Humankind for hundreds of years has dreamed the heavens above them and I am not just talking spiritually, but what was beyond their earthly confinds. They have watched the birds and wondered what it would be like to take flight similar to those animals they held dominance over. As early as Leonardo Da Vinci's work Codex on the Flight of Birds, and his sketches on nature in flight and aerodynamic principles which some have said laid the groundwork for the development of aviation and aircraft as we know it today. While humans began taking to the sky as early as 1783, with the first recorded hot-air balloon flight, it would not be until that fateful day in 1903 when two brothers in Kitty Hawk, North Carolina showed the world that humankind could sustain flight in a heavier-than-air aircraft. While Orville and Wilbur Wright's flight only lasted a mere 59 seconds, newspapers of the time barely covered the story as they felt the short time in the air was just not that important. While the papers then thought the feat of the brother's Wright was insignificant, history would prove that they were on the right side of history with their mere 59 seconds of flight.
The purpose of this guide is to provide you, the researcher, with the ability to do research on the subject of aviation and aerospace. You will be able to search the library catalog and access our databases and journals all from within this course guide. This guide also provides you with a list of aviation and aerospace primary source websites, along with important information regarding library services and departments that may prove useful to you while you are doing research.
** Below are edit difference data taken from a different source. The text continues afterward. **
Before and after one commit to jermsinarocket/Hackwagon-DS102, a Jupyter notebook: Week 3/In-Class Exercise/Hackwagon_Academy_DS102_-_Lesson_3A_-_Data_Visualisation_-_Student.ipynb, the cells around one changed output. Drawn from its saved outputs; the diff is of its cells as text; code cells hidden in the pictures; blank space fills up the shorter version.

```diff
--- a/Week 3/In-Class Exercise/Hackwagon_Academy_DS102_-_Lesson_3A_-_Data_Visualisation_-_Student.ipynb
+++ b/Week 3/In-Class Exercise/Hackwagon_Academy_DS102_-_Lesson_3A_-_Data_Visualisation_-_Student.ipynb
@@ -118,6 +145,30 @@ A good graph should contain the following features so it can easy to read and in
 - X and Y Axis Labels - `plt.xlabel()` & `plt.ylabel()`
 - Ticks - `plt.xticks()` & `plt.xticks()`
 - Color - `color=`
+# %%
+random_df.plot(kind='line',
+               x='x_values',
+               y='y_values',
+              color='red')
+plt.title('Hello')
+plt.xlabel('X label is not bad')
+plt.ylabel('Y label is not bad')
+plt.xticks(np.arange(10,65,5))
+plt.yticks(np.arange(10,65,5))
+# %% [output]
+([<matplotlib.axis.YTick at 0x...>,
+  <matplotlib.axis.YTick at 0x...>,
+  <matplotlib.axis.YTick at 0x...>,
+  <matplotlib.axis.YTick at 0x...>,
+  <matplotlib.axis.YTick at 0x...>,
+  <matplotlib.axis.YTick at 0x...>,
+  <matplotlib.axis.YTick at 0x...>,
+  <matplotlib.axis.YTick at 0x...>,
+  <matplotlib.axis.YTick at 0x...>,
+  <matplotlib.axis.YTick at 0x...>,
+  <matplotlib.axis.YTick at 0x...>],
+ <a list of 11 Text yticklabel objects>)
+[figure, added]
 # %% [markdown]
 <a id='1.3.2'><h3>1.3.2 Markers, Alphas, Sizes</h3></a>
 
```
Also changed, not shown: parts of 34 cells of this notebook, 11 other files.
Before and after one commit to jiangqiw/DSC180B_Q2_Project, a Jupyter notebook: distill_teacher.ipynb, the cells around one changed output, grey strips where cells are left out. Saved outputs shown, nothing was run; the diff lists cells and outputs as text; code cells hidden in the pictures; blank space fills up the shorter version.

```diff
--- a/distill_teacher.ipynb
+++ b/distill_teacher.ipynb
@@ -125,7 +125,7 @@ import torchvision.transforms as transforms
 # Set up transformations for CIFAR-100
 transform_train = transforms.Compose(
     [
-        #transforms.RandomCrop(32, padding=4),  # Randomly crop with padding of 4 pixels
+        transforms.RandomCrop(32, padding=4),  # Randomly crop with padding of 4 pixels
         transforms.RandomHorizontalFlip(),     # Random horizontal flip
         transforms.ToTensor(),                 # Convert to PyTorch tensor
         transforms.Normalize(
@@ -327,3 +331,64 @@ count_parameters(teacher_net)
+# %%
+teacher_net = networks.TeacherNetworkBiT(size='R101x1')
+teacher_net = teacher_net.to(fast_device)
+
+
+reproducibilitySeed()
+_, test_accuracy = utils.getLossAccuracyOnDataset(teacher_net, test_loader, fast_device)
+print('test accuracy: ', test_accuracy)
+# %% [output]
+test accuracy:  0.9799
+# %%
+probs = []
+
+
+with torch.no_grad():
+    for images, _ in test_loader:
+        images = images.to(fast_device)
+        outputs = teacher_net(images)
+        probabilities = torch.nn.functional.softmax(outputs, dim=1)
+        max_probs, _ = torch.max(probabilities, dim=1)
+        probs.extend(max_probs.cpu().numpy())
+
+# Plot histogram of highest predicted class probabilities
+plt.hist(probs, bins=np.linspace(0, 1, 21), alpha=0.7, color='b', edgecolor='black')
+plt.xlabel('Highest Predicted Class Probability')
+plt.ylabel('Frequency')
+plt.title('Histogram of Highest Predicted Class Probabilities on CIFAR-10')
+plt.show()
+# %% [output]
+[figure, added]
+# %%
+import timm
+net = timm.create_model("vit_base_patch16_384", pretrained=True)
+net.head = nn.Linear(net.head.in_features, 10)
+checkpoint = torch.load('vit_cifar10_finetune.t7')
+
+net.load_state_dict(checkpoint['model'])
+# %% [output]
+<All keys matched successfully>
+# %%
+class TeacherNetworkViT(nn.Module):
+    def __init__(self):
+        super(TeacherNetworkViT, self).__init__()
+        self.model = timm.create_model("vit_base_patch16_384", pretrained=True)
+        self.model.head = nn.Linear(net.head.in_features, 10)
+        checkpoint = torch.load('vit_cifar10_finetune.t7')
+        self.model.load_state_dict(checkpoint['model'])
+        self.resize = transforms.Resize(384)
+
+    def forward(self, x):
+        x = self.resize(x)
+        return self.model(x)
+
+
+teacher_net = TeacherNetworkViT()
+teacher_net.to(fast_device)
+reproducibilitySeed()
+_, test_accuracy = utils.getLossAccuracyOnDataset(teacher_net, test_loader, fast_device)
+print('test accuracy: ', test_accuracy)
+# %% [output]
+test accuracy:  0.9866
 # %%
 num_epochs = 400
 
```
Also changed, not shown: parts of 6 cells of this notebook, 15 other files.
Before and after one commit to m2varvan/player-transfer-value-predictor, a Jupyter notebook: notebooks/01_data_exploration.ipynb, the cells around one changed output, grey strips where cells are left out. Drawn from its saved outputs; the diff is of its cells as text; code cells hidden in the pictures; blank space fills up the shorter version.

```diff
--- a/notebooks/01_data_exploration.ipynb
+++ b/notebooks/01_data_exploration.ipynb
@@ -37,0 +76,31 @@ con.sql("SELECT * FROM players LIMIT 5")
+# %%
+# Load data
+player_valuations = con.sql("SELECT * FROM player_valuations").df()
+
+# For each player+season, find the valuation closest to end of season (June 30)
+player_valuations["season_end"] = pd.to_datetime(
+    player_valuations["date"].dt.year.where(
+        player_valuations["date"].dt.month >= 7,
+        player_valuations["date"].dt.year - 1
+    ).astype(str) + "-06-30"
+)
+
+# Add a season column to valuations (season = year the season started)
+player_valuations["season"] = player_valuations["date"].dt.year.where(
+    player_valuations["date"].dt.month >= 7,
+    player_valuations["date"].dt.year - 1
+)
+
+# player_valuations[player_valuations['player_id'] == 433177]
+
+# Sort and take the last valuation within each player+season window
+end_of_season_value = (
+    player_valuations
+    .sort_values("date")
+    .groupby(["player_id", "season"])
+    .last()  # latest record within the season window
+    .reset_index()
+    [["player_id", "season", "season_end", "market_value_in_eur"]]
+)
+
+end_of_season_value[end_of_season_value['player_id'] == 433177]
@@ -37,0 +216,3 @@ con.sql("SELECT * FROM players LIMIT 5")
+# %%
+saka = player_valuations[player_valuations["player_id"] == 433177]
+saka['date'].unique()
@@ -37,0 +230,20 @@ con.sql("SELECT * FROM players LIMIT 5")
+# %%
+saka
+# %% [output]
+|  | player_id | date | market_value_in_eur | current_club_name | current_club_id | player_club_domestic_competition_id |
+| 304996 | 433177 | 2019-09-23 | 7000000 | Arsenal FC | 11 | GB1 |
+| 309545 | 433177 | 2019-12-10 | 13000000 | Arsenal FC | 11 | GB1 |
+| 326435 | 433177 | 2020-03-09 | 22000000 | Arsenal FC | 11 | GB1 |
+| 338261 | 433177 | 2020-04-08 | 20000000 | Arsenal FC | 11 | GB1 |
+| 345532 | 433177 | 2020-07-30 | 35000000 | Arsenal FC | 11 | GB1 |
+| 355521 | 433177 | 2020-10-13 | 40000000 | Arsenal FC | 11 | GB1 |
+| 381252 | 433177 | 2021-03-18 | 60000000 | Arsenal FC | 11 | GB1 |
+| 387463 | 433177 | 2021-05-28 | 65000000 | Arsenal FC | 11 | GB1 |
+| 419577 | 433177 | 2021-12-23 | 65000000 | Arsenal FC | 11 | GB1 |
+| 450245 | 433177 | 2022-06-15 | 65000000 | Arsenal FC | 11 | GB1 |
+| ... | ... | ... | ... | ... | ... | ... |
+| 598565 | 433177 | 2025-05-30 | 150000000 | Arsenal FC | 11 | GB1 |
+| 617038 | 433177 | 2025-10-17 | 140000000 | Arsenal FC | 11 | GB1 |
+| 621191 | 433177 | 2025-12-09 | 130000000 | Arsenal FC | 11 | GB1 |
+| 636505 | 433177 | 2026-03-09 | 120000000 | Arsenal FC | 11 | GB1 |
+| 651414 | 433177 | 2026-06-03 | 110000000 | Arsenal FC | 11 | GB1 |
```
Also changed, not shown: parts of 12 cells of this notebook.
Lawrence Mello, M.A., M.L.S.
Librarian Liaison to the FAU History Department.
Wilbur Wright ~ "When you have once tasted flight, you will forever walk the Earth with your eyes turned skyward, for there you have been, and there you will always long to return."
Harriet Quimbly ~ "The men flyers have given out the impression that aeroplaning is very perilous work, something that an ordinary mortal should not dream of attempting. But when I saw how easily the man flyers manipulated their machines I said I could fly."